There are limited pharmacokinetic data available in the paediatric population (59 subjects with eosinophilic esophagitis, 19 subjects with severe asthma) . Intravenous mepolizumab pharmacokinetics was evaluated by population pharmacokinetic analysis in a paediatric study conducted in subjects aged 2–17 years old with eosinophilic esophagitis. Paediatric pharmacokinetics was largely predictable from adults, after taking into account bodyweight. Mepolizumab pharmacokinetics in adolescent subjects with severe eosinophilic asthma included in the phase 3 studies were consistent with adults (see section ).
For many years, the US Food and Drug Administration (FDA) has used five categories (A, B, C, D, and X) to describe a drug's potential for causing adverse effects during pregnancy ( table 2 ) [ 5 ]. The categories are based upon the results of animal studies, human data, and consideration of whether the benefit of the drug's use during pregnancy outweighs the risk.
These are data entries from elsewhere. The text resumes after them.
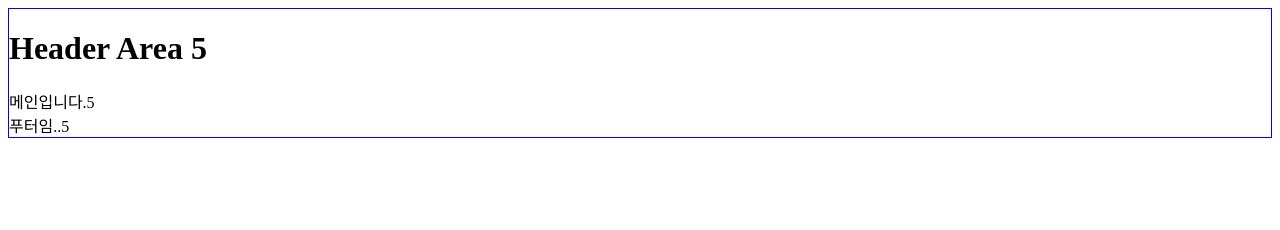
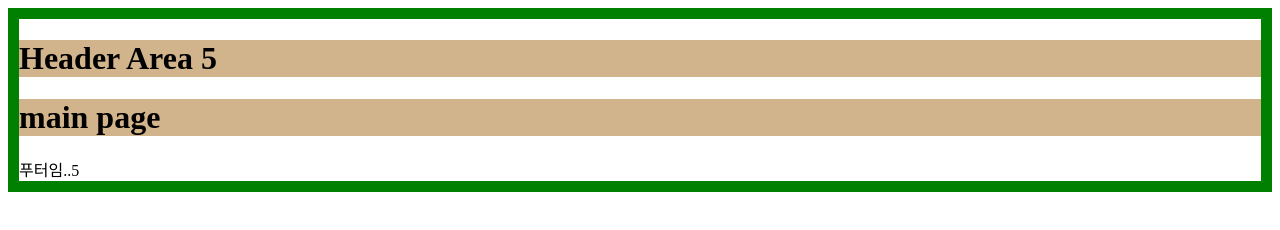
Before and after one commit to jdwcg/prj_gulp_set, a website: page src/html/main.html in a window 1280 px wide. Drawn offline with nearby package versions, Linux system fonts and the light colour scheme; files that its build step writes are made by us from their sources.

Commit message:
HTML,CSS,JS 세팅완료

```diff
--- a/gulpfile.js
+++ b/gulpfile.js
@@ -53,7 +53,9 @@ gulp.task("serve", function () {
   });
 
   // 파일 변경 감지 시 Browsersync로 브라우저를 새로고침합니다.
-  gulp.watch("src/scss/*.scss", gulp.series("style"));
+  gulp
+    .watch("src/scss/*.scss", gulp.series("style"))
+    .on("change", browserSync.reload);
   gulp
     .watch("src/**/*.html", gulp.series("fileinclude"))
     .on("change", browserSync.reload);
--- a/src/html/main.html
+++ b/src/html/main.html
@@ -4,13 +4,13 @@
     <meta charset="UTF-8" />
     <meta name="viewport" content="width=device-width, initial-scale=1.0" />
     <title>title</title>
-    <link rel="stylesheet" href="../../dist/css/style.css" />
+    <link rel="stylesheet" href="/css/style.css" />
   </head>
   <body>
     @@include('./include/header.html')
-    <main>메인입니다.5</main>
+    <main><h1>main page</h1></main>
     @@include('./include/footer.html')
 
-    <script src="../js/script.js"></script>
+    <script src="/js/script.js"></script>
   </body>
 </html>
--- a/src/js/script.js
+++ b/src/js/script.js
@@ -1,6 +1 @@
-console.log("hi");
-
-let test = document.querySelector("body");
-console.log(test);
-
-test.style.border = "1px solid blue";
+console.log("hello");
--- a/src/scss/style.scss
+++ b/src/scss/style.scss
@@ -1,3 +1,6 @@
 body {
   border: 11px solid green;
 }
+h1 {
+  background: tan;
+}
```
Also changed, not shown: dist/css/style.css, dist/html/main.html, dist/js/script.js.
The FDA has begun the phase-out of pregnancy risk categories from prescription drug labeling and now requires information from available human and animal studies about (1) known or potential maternal or fetal risks, (2) dose adjustments needed during pregnancy and the postpartum period, and (3) benefit/risk considerations [ 6 ]. While new medications include this information, the process of updating existing medications will likely take several years. In the interim, it is useful to have an understanding of the various categories.